UK: You've been a reviewer, so you know that role. And you're sympathetic towards Anton Ego (Peter O'Toole), the critic who delivers the monologue at the end of Ratatouille. You don't think that was just disingenuous? Talk about how having worn the reviewer's cloak (and dagger?) shapes your thinking as a writer.
UK: I was an English major in college, so when I wrote book reviews during my journalism days, I was quite careful in respecting the hard work that the author did in writing his/her book. I love to read "for fun," but as a book reviewer, I had to judge a book not only on its writing but also on its mission. Did the author accomplish his/her mission with the book? Did they successfully explore the themes set out in the book with the plot, character arcs, and so forth? My biggest concern as a book reviewer was not to be woken up from what I call the "fictional dream." I love it when the real world around me disappears and the book becomes my only world. But as a reviewer, that is not enough to earn a positive book review. I then also read for language - was the voice original and compelling? Did the story make sense? Were there interesting twists and turns that surprised me? Did I feel the characters "earned" their endings? I despise lazy writing (cliches, not thinking outside the box, etc.) because I feel that insults the reader who is spending time and money to read the book. So I expect a writer to treat me with the same respect I treat his/her book with my reading! :)

As for the famous monologue at the end of the movie RATATOUILLE, what I loved specifically about it was the line, "But there are times when a critic truly risks something, and that is in the discovery and defense of the new." That is what book reviewers hunger for - a new voice, a new vision, a new way of looking at life. I always think about that when I write, often wondering, is what I'm writing original? Why should I write this story? Why should anyone care about my story? That inspires me and keeps me from lazy writing! I also liked the line, "Not everyone can become a great artist, but a great artist can come from anywhere." To me, that meant that not everyone can be a great writer, but that's okay - they can be great readers. For we need both - one can't survive without the other. Too often, I have heard writing workshops and your Average Joe claim that everyone has a story to tell. That may be true, but not everyone can write that story well! The writer is not "better" than the reader - they are equals. So as a writer, I strive to honor my readers by respecting and analyzing negative reviews to make me the best writer possible... because our readers deserve nothing less!

UK: Thank you Paula. Good writing to you, and great reviews!


  1. Great conversation, Uma, and humbling, too.
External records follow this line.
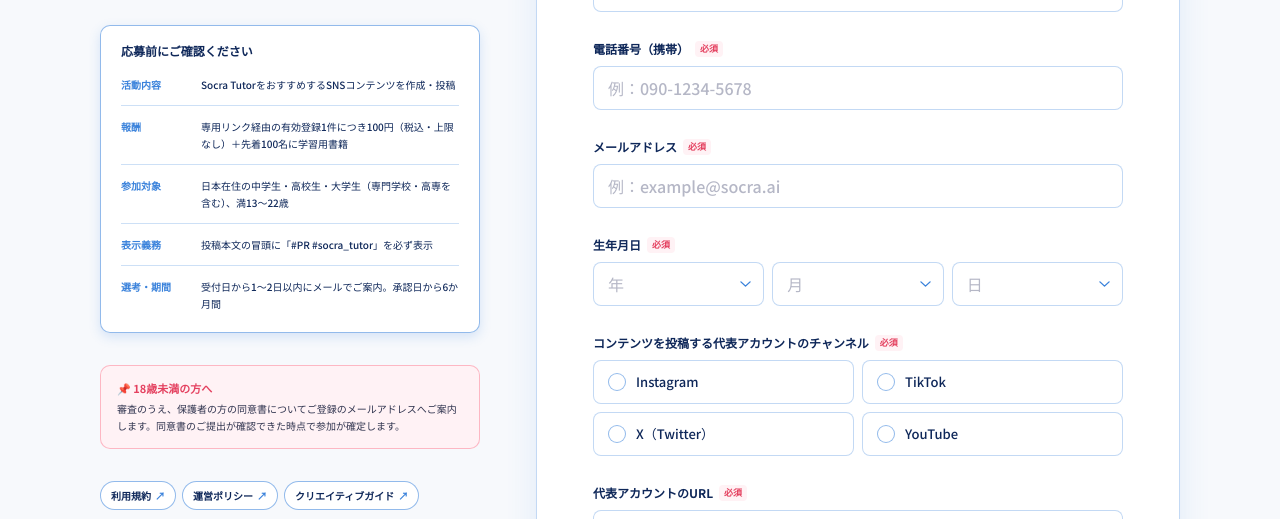
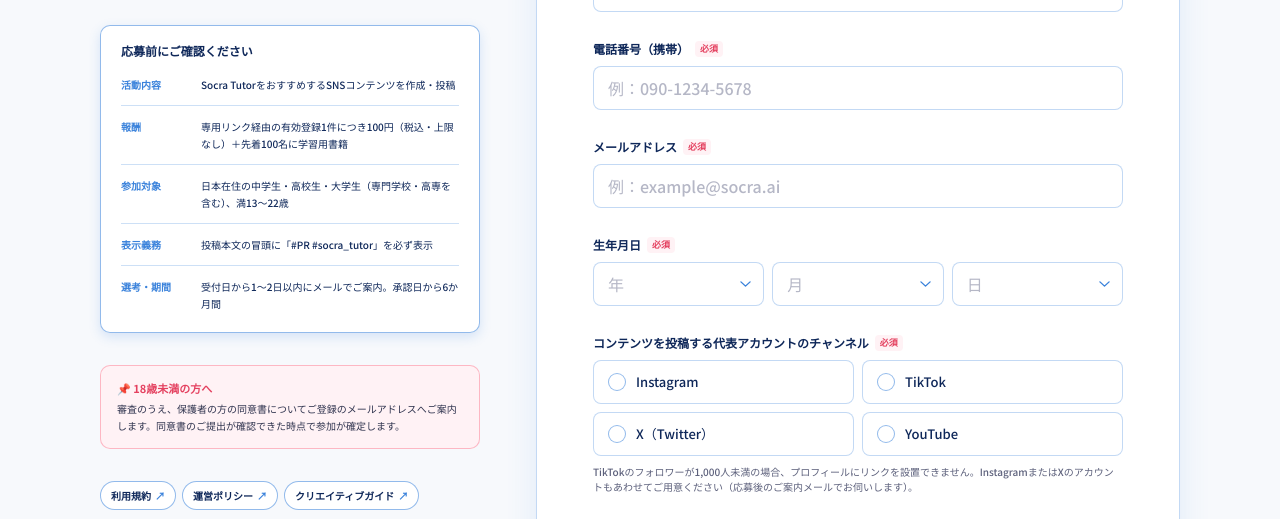
Before and after one commit to kyungheekim-stack/socratutor_scholarship, a plain HTML site: page apply/index.html in a window 1280 px wide. Shown: the part 247-766 px from the top of the page. Drawn offline with Linux system fonts and the light colour scheme; a web font is replaced by a local one.

Commit message:
신청 폼: 채널 선택 아래 TikTok 1,000명 안내 문구 추가 (전송 데이터 변경 없음)

```diff
--- a/apply/index.html
+++ b/apply/index.html
@@ -283,6 +283,7 @@
               <label class="opt"><input type="radio" name="channel" value="X （Twitter）"><i></i>X（Twitter）</label>
               <label class="opt"><input type="radio" name="channel" value="YouTube"><i></i>YouTube</label>
             </div>
+            <p class="help">TikTokのフォロワーが1,000人未満の場合、プロフィールにリンクを設置できません。InstagramまたはXのアカウントもあわせてご用意ください（応募後のご案内メールでお伺いします）。</p>
             <p class="err">いずれかを選択してください。</p>
           </fieldset>
           <div class="field" data-v="url">
```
I especially like the bit about distancing one self from the personal experience and remembering that this is no longer "our" story, but the character's. Easy to say, not always easy to do, at least for me :)
    I also wonder if there isn't a whole cultural dimension to one's approach to critique? I believe that the person who was schooled in France - probably in India, too, wouldn't you say? - learned to take criticism a little better than the person who grew up in a system where things are not expressed as bluntly - not to defend one way or another, as there can be abuses in both systems. Still, developing that "thick skin" can turn out to be mightily helpful, if one is to embrace the kind of career where they'll have to face a lot of rejection and criticism.

  2. Growing a thick skin certainly helps, and we never prepare writers for all the shades of opinion that reviews can hold.